Every line of the records below that holds the word "entry" belongs in the answer.

━━━━━━━━━━

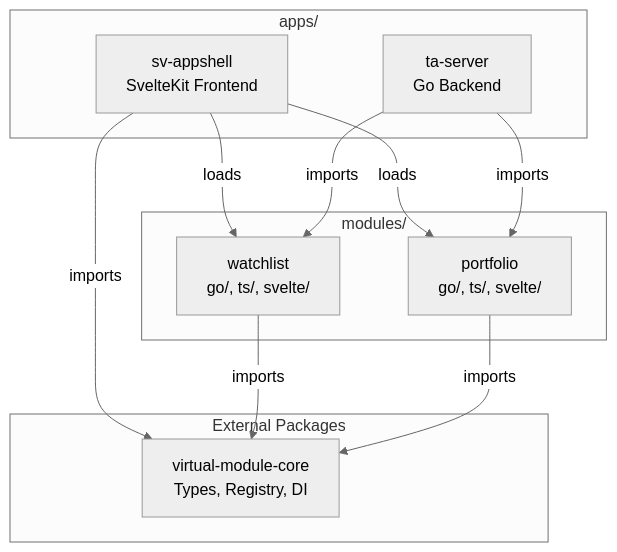
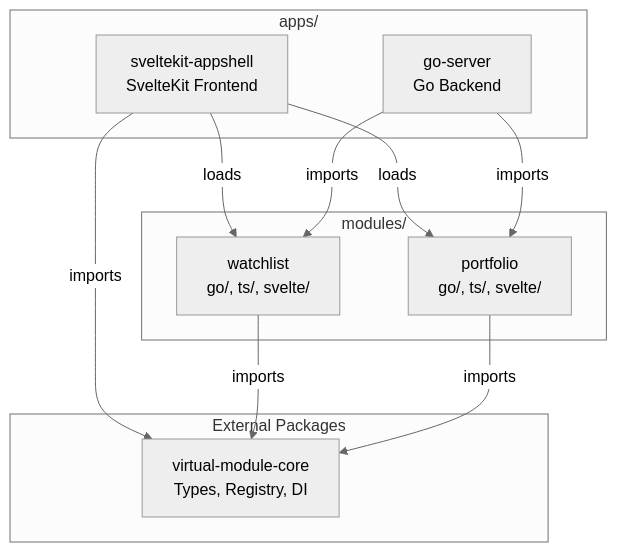
Before and after one commit to reidlai/virtual-module-core: the first of 2 diagrams in docs/APPSHELL-ARCHITECTURE.md, drawn with Mermaid (neutral theme). The commit also changed other lines of this file, not shown here.

Commit message:
feat: update APPSHELL-ARCHITECTURE.md to emphasize ReactiveX decoupling function

````diff
--- a/docs/APPSHELL-ARCHITECTURE.md
+++ b/docs/APPSHELL-ARCHITECTURE.md
@@ -13,24 +13,24 @@
 ```mermaid
 flowchart TD
     subgraph Apps["apps/"]
-        SV[sv-appshell<br/>SvelteKit Frontend]
-        TA[ta-server<br/>Go Backend]
+        SV[sveltekit-appshell<br/>SvelteKit Frontend]
+        TA[go-server<br/>Go Backend]
     end
 
     subgraph Modules["modules/"]
         WL[watchlist<br/>go/, ts/, svelte/]
         PF[portfolio<br/>go/, ts/, svelte/]
     end
 
     subgraph External["External Packages"]
         Core[virtual-module-core<br/>Types, Registry, DI]
     end
 
     SV -->|imports| Core
     SV -->|loads| WL
     SV -->|loads| PF
     WL --> |imports| Core
     PF --> |imports| Core
     TA -->|imports| WL
     TA -->|imports| PF
 ```
````
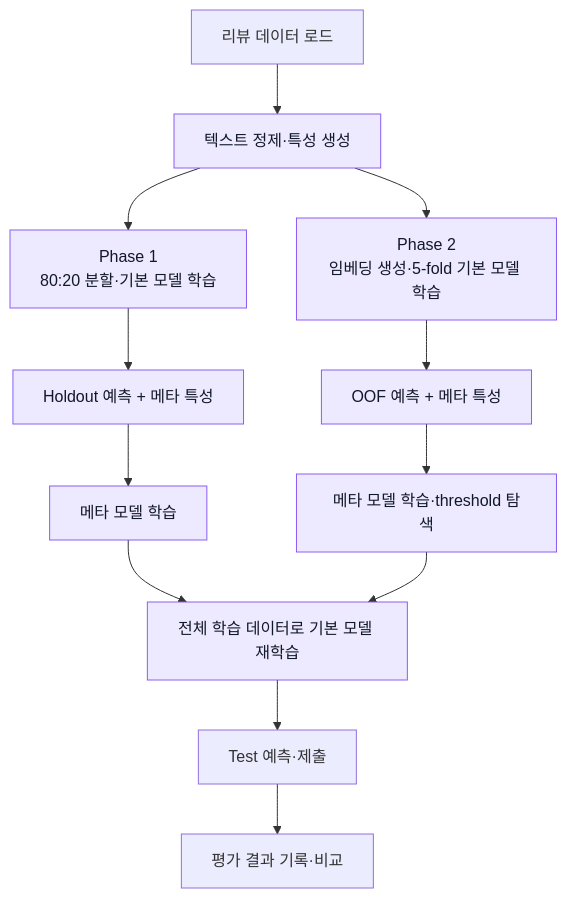
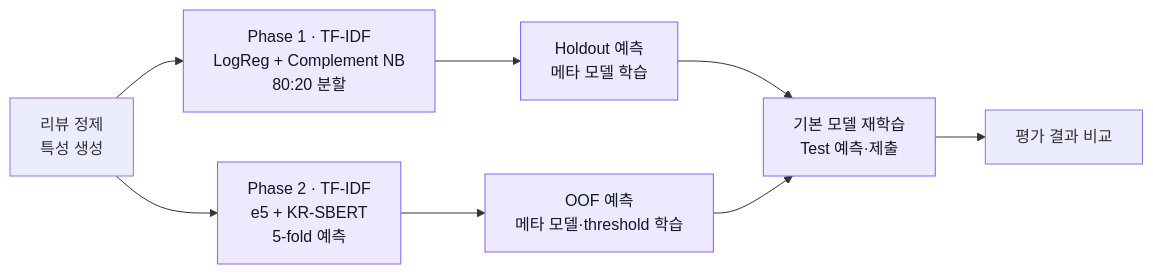
Before and after one commit to lcsvvo/Korean-Sentiment-Generalization: the diagram in README.md, drawn with Mermaid. The commit also changed other lines of this file, not shown here.

Commit message:
docs: explain research design in text and shorten workflow

````diff
--- a/README.md
+++ b/README.md
@@ -48,16 +31,13 @@
 ```mermaid
-flowchart TD
-    A["리뷰 데이터 로드"] --> B["텍스트 정제·특성 생성"]
-    B --> C["Phase 1<br/>80:20 분할·기본 모델 학습"]
-    B --> D["Phase 2<br/>임베딩 생성·5-fold 기본 모델 학습"]
-    C --> E["Holdout 예측 + 메타 특성"]
-    D --> F["OOF 예측 + 메타 특성"]
-    E --> G["메타 모델 학습"]
-    F --> H["메타 모델 학습·threshold 탐색"]
-    G --> I["전체 학습 데이터로 기본 모델 재학습"]
-    H --> I
-    I --> J["Test 예측·제출"]
-    J --> K["평가 결과 기록·비교"]
+flowchart LR
+    A["리뷰 정제<br/>특성 생성"]
+    A --> B["Phase 1 · TF-IDF<br/>LogReg + Complement NB<br/>80:20 분할"]
+    A --> C["Phase 2 · TF-IDF<br/>e5 + KR-SBERT<br/>5-fold 예측"]
+    B --> D["Holdout 예측<br/>메타 모델 학습"]
+    C --> E["OOF 예측<br/>메타 모델·threshold 학습"]
+    D --> F["기본 모델 재학습<br/>Test 예측·제출"]
+    E --> F
+    F --> G["평가 결과 비교"]
     classDef step fill:#ede9fe,stroke:#8b5cf6,color:#111827;
-    class B,C,D,E,F,G,H,I step;
+    class B,C,D,E,F step;
 ```
````
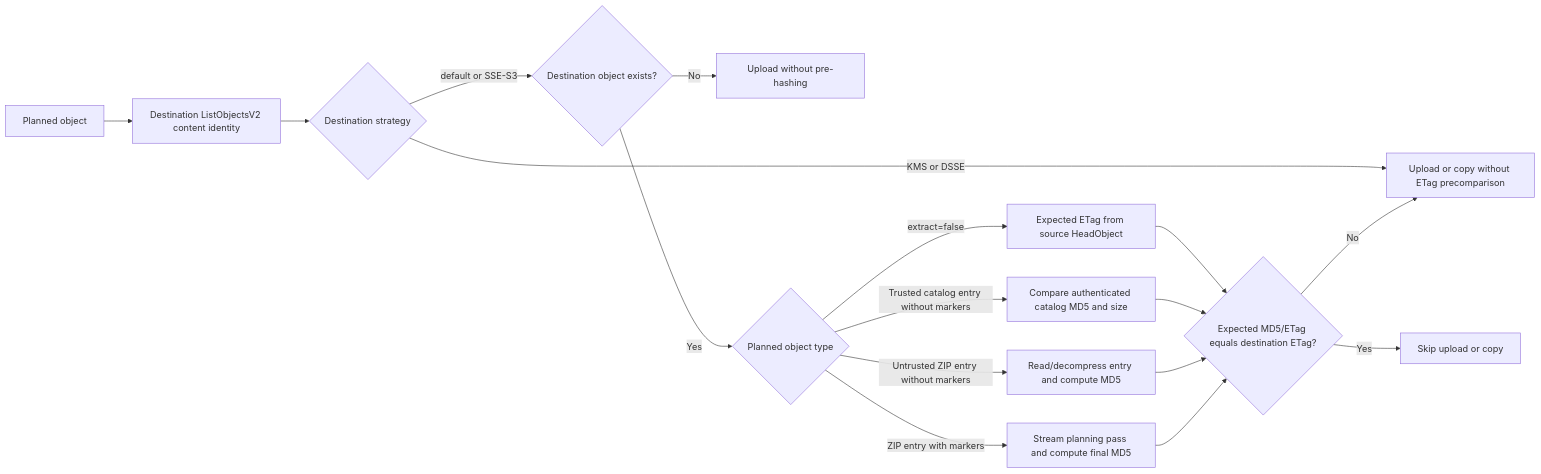
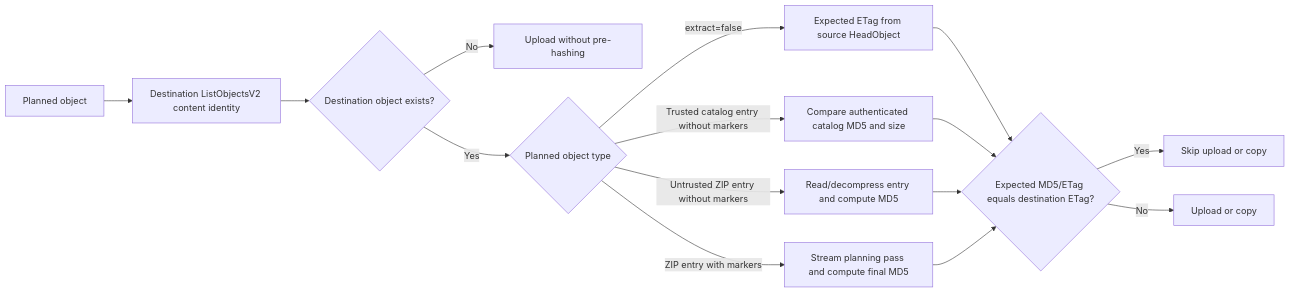
One commit to garysassano/shin-bucket-deployment changed the second of 2 diagrams in docs/architecture.md. Above: the diagram before and after it, drawn with Mermaid. The commit also changed other lines of this file and 37 other files, not shown here.

````diff
--- a/docs/architecture.md
+++ b/docs/architecture.md
@@ -363,19 +280,17 @@
 ```mermaid
 flowchart LR
   A["Planned object"] --> B["Destination ListObjectsV2 content identity"]
-  B --> C{"Destination strategy"}
-  C -->|"KMS or DSSE"| K["Upload or copy without ETag precomparison"]
-  C -->|"default or SSE-S3"| D{"Destination object exists?"}
+  B --> D{"Destination object exists?"}
   D -->|No| E["Upload without pre-hashing"]
   D -->|Yes| F{"Planned object type"}
   F -->|"extract=false"| G["Expected ETag from source HeadObject"]
   F -->|"Trusted catalog entry without markers"| H["Compare authenticated catalog MD5 and size"]
   F -->|"Untrusted ZIP entry without markers"| I["Read/decompress entry and compute MD5"]
   F -->|"ZIP entry with markers"| J["Stream planning pass and compute final MD5"]
   G --> L{"Expected MD5/ETag equals destination ETag?"}
   H --> L
   I --> L
   J --> L
   L -->|Yes| M["Skip upload or copy"]
-  L -->|No| K
+  L -->|No| K["Upload or copy"]
 ```
````
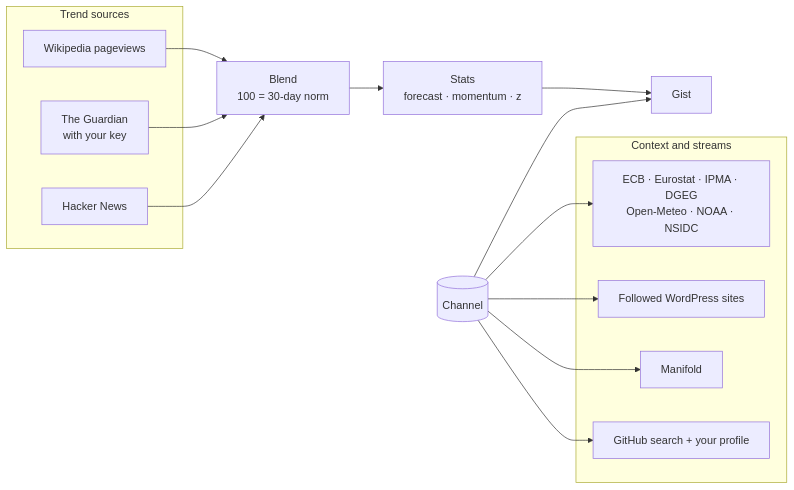
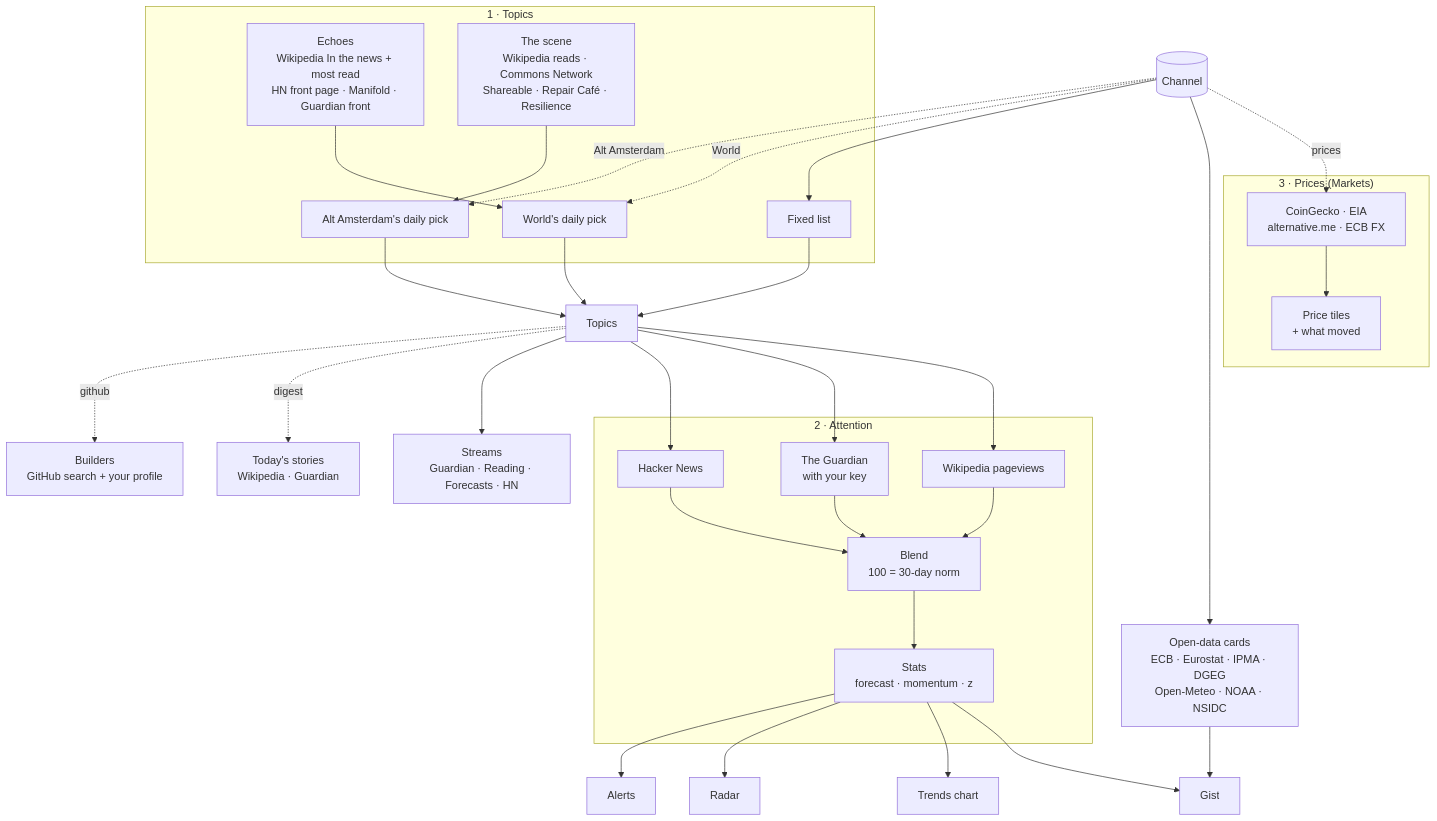
One commit to alex-quiterio/precog-trend-radar changed the diagram in README.md. Above: the diagram before and after it, drawn with Mermaid. The commit also changed other lines of this file, not shown here.

Commit message:
docs: How it works shows how a channel comes together

````diff
--- a/README.md
+++ b/README.md
@@ -152,16 +164,30 @@
 ```mermaid
-flowchart LR
-  subgraph Trend["Trend sources"]
-    W[Wikipedia pageviews]
-    G[The Guardian<br/>with your key]
-    H[Hacker News]
+flowchart TB
+  CH[(Channel)]
+
+  subgraph P1["1 · Topics"]
+    FX["Fixed list"]
+    EC["Echoes<br/>Wikipedia In the news + most read<br/>HN front page · Manifold · Guardian front"] --> HP["World's daily pick"]
+    SC["The scene<br/>Wikipedia reads · Commons Network<br/>Shareable · Repair Café · Resilience"] --> SP["Alt Amsterdam's daily pick"]
   end
-  subgraph Context["Context and streams"]
-    D[ECB · Eurostat · IPMA · DGEG<br/>Open-Meteo · NOAA · NSIDC]
-    R[Followed WordPress sites]
-    M[Manifold]
-    GH[GitHub search + your profile]
+  CH --> FX
+  CH -. World .-> HP
+  CH -. Alt Amsterdam .-> SP
+  FX & HP & SP --> T["Topics"]
+
+  subgraph P2["2 · Attention"]
+    W["Wikipedia pageviews"] & G["The Guardian<br/>with your key"] & H["Hacker News"] --> B["Blend<br/>100 = 30-day norm"] --> S["Stats<br/>forecast · momentum · z"]
   end
-  W & G & H --> B[Blend<br/>100 = 30-day norm] --> S[Stats<br/>forecast · momentum · z] --> GI[Gist]
-  CH[(Channel)] --> GI & D & R & M & GH
+  T --> W & G & H
+  S --> GI["Gist"] & TR["Trends chart"] & RA["Radar"] & AL["Alerts"]
+
+  subgraph P3["3 · Prices (Markets)"]
+    PR["CoinGecko · EIA<br/>alternative.me · ECB FX"] --> PT["Price tiles<br/>+ what moved"]
+  end
+  CH -. prices .-> PR
+
+  CH --> CA["Open-data cards<br/>ECB · Eurostat · IPMA · DGEG<br/>Open-Meteo · NOAA · NSIDC"] --> GI
+  T --> ST["Streams<br/>Guardian · Reading · Forecasts · HN"]
+  T -. digest .-> DG["Today's stories<br/>Wikipedia · Guardian"]
+  T -. github .-> GH["Builders<br/>GitHub search + your profile"]
 ```
````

━━━━━━━━━━

*TASK RESULT*
   F -->|"Trusted catalog entry without markers"| H["Compare authenticated catalog MD5 and size"]
   F -->|"Untrusted ZIP entry without markers"| I["Read/decompress entry and compute MD5"]
   F -->|"ZIP entry with markers"| J["Stream planning pass and compute final MD5"]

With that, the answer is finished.